▶ **Aim of the task**:
Would you please copy each line below that includes the string "alpha"?

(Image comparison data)

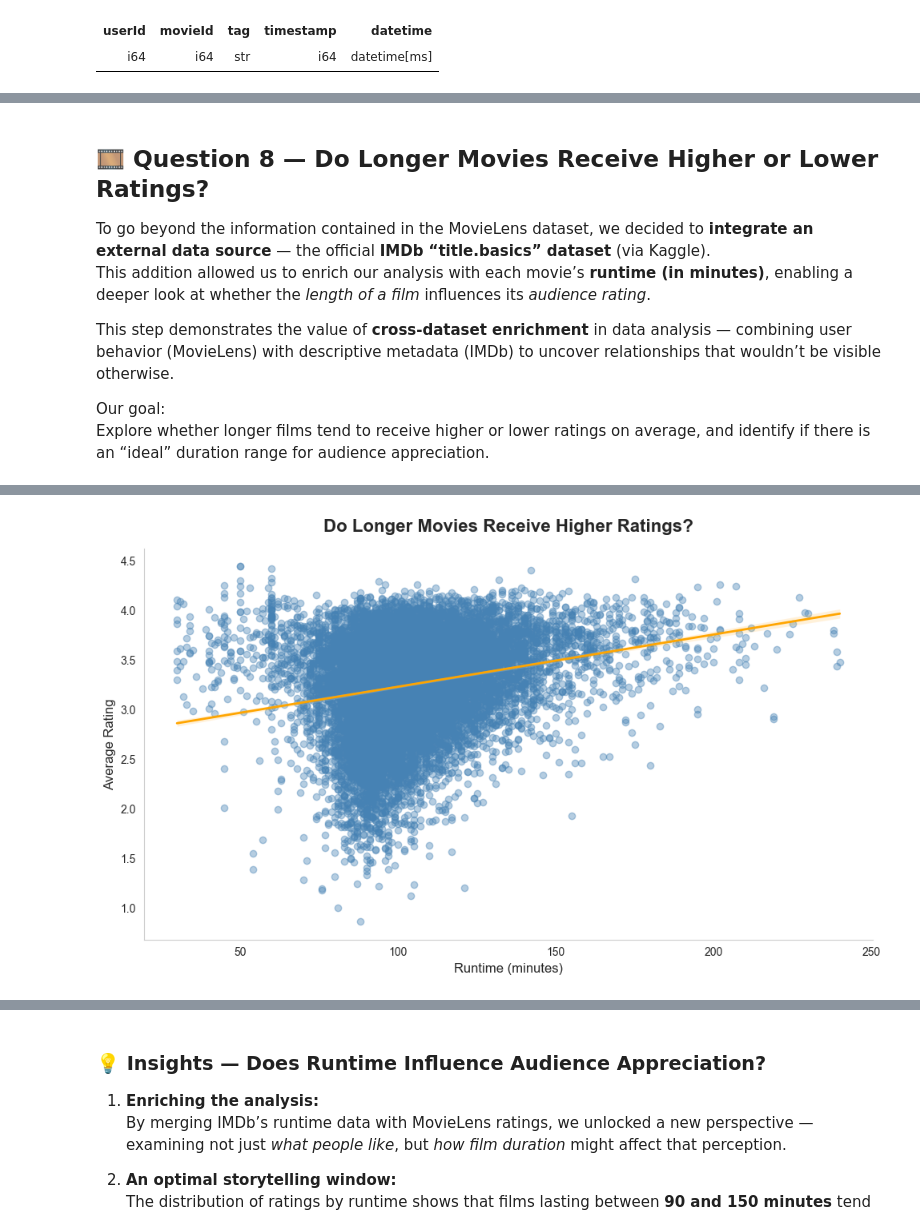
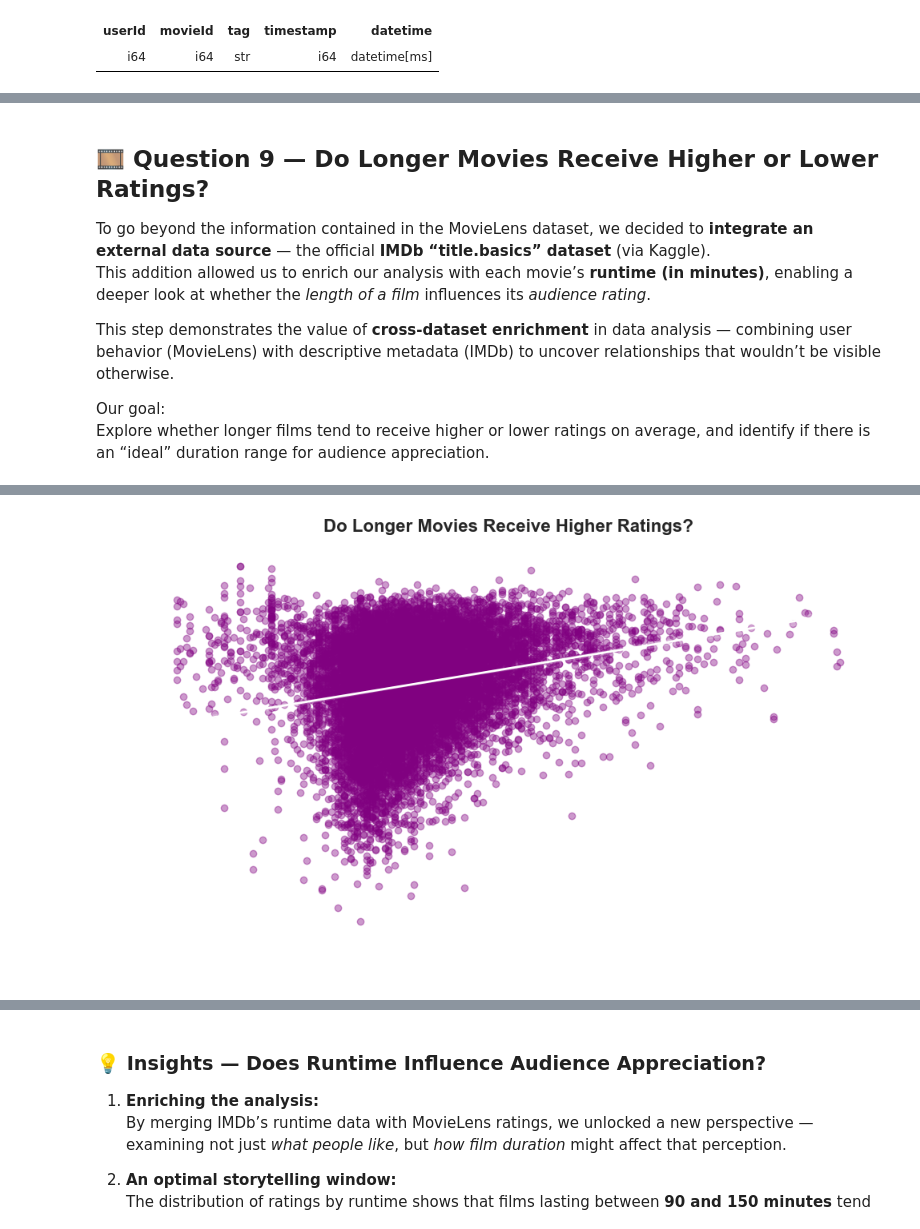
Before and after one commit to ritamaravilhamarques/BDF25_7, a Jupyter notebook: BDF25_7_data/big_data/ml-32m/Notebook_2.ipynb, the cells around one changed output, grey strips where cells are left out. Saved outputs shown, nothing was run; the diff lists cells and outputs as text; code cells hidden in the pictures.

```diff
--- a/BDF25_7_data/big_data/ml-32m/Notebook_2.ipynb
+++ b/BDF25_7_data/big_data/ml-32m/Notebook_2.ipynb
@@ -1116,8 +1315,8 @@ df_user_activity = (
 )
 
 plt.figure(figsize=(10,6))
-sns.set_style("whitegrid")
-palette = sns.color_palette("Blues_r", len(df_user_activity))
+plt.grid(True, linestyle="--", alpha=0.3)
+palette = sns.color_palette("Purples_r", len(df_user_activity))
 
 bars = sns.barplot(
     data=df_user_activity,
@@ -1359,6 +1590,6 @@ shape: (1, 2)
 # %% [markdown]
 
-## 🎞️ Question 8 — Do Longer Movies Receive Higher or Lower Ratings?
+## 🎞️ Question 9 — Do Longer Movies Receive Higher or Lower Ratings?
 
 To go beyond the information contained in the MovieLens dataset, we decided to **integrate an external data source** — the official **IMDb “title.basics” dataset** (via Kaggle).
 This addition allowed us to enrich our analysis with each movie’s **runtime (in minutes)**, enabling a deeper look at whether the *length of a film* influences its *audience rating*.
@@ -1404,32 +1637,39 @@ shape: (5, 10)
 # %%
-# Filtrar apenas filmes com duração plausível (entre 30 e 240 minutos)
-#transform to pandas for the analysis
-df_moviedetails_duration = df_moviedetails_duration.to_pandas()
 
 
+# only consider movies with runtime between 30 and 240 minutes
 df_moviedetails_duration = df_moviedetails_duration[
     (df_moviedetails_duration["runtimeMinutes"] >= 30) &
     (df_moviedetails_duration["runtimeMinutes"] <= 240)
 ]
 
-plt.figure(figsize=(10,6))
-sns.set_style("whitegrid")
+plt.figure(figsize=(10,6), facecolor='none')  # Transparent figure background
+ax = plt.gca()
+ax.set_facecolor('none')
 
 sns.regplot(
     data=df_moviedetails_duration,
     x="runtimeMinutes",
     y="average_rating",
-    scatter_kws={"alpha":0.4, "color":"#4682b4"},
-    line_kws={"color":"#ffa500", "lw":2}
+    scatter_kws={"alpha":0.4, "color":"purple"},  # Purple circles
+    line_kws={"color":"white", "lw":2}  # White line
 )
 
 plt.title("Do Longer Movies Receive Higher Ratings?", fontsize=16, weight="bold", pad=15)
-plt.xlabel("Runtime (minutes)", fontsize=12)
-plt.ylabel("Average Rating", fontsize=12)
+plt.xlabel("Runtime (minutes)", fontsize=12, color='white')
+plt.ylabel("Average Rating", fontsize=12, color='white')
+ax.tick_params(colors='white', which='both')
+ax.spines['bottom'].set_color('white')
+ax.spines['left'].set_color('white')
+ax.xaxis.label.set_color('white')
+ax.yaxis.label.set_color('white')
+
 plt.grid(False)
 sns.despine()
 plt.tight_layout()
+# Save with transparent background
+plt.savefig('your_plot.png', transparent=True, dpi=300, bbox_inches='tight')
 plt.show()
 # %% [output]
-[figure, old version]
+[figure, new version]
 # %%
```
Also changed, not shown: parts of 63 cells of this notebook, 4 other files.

▶ **Answer to this task**:
+plt.grid(True, linestyle="--", alpha=0.3)
-    scatter_kws={"alpha":0.4, "color":"#4682b4"},
+    scatter_kws={"alpha":0.4, "color":"purple"},  # Purple circles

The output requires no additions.